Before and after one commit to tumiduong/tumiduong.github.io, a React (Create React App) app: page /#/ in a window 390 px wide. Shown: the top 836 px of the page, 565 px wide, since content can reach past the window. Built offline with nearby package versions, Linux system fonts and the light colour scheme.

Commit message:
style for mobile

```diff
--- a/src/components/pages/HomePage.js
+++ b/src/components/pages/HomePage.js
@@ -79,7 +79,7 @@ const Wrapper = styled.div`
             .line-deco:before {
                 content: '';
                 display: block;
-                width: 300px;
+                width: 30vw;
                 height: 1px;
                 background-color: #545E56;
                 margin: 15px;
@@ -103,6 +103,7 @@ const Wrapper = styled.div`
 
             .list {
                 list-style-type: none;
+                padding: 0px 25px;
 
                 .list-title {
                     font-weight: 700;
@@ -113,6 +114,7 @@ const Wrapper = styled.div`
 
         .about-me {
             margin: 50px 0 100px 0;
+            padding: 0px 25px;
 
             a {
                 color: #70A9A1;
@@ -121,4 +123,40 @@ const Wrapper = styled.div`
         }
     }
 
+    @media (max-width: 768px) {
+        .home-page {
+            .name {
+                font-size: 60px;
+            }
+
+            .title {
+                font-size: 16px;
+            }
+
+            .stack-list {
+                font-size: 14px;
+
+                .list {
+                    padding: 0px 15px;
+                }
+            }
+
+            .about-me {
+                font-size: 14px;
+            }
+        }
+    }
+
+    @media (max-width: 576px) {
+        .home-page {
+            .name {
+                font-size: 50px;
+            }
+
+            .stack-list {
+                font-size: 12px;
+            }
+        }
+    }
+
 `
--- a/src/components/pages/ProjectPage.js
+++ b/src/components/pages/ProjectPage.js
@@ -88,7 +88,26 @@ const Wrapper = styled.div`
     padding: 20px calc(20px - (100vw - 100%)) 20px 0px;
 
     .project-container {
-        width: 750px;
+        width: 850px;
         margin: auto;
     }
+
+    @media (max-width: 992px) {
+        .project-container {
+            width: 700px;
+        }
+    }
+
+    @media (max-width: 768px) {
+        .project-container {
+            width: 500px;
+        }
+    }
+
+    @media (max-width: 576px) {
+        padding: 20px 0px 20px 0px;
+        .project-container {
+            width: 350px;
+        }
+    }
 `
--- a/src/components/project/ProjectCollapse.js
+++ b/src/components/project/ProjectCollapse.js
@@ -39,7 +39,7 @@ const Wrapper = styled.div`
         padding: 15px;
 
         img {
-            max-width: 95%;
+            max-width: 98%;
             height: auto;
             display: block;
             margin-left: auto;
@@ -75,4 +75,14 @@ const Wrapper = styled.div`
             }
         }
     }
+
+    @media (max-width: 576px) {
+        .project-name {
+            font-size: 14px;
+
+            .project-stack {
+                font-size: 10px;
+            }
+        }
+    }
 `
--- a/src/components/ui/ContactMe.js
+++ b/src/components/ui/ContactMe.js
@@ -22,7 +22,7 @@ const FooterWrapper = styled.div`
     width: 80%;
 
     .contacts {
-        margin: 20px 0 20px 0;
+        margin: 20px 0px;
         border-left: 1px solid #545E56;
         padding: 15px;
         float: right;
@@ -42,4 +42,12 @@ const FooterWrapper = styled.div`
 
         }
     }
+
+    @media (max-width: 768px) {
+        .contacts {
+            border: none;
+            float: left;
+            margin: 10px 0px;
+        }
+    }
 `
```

++++++

* [Exercise objective] Give the listing above again in full, with no word altered.

* [Result for this task]
Before and after one commit to tumiduong/tumiduong.github.io, a React (Create React App) app: page /#/ in a window 390 px wide. Shown: the top 836 px of the page, 565 px wide, since content can reach past the window. Built offline with nearby package versions, Linux system fonts and the light colour scheme.

Commit message:
style for mobile

```diff
--- a/src/components/pages/HomePage.js
+++ b/src/components/pages/HomePage.js
@@ -79,7 +79,7 @@ const Wrapper = styled.div`
             .line-deco:before {
                 content: '';
                 display: block;
-                width: 300px;
+                width: 30vw;
                 height: 1px;
                 background-color: #545E56;
                 margin: 15px;
@@ -103,6 +103,7 @@ const Wrapper = styled.div`
 
             .list {
                 list-style-type: none;
+                padding: 0px 25px;
 
                 .list-title {
                     font-weight: 700;
@@ -113,6 +114,7 @@ const Wrapper = styled.div`
 
         .about-me {
             margin: 50px 0 100px 0;
+            padding: 0px 25px;
 
             a {
                 color: #70A9A1;
@@ -121,4 +123,40 @@ const Wrapper = styled.div`
         }
     }
 
+    @media (max-width: 768px) {
+        .home-page {
+            .name {
+                font-size: 60px;
+            }
+
+            .title {
+                font-size: 16px;
+            }
+
+            .stack-list {
+                font-size: 14px;
+
+                .list {
+                    padding: 0px 15px;
+                }
+            }
+
+            .about-me {
+                font-size: 14px;
+            }
+        }
+    }
+
+    @media (max-width: 576px) {
+        .home-page {
+            .name {
+                font-size: 50px;
+            }
+
+            .stack-list {
+                font-size: 12px;
+            }
+        }
+    }
+
 `
--- a/src/components/pages/ProjectPage.js
+++ b/src/components/pages/ProjectPage.js
@@ -88,7 +88,26 @@ const Wrapper = styled.div`
     padding: 20px calc(20px - (100vw - 100%)) 20px 0px;
 
     .project-container {
-        width: 750px;
+        width: 850px;
         margin: auto;
     }
+
+    @media (max-width: 992px) {
+        .project-container {
+            width: 700px;
+        }
+    }
+
+    @media (max-width: 768px) {
+        .project-container {
+            width: 500px;
+        }
+    }
+
+    @media (max-width: 576px) {
+        padding: 20px 0px 20px 0px;
+        .project-container {
+            width: 350px;
+        }
+    }
 `
--- a/src/components/project/ProjectCollapse.js
+++ b/src/components/project/ProjectCollapse.js
@@ -39,7 +39,7 @@ const Wrapper = styled.div`
         padding: 15px;
 
         img {
-            max-width: 95%;
+            max-width: 98%;
             height: auto;
             display: block;
             margin-left: auto;
@@ -75,4 +75,14 @@ const Wrapper = styled.div`
             }
         }
     }
+
+    @media (max-width: 576px) {
+        .project-name {
+            font-size: 14px;
+
+            .project-stack {
+                font-size: 10px;
+            }
+        }
+    }
 `
--- a/src/components/ui/ContactMe.js
+++ b/src/components/ui/ContactMe.js
@@ -22,7 +22,7 @@ const FooterWrapper = styled.div`
     width: 80%;
 
     .contacts {
-        margin: 20px 0 20px 0;
+        margin: 20px 0px;
         border-left: 1px solid #545E56;
         padding: 15px;
         float: right;
@@ -42,4 +42,12 @@ const FooterWrapper = styled.div`
 
         }
     }
+
+    @media (max-width: 768px) {
+        .contacts {
+            border: none;
+            float: left;
+            margin: 10px 0px;
+        }
+    }
 `
```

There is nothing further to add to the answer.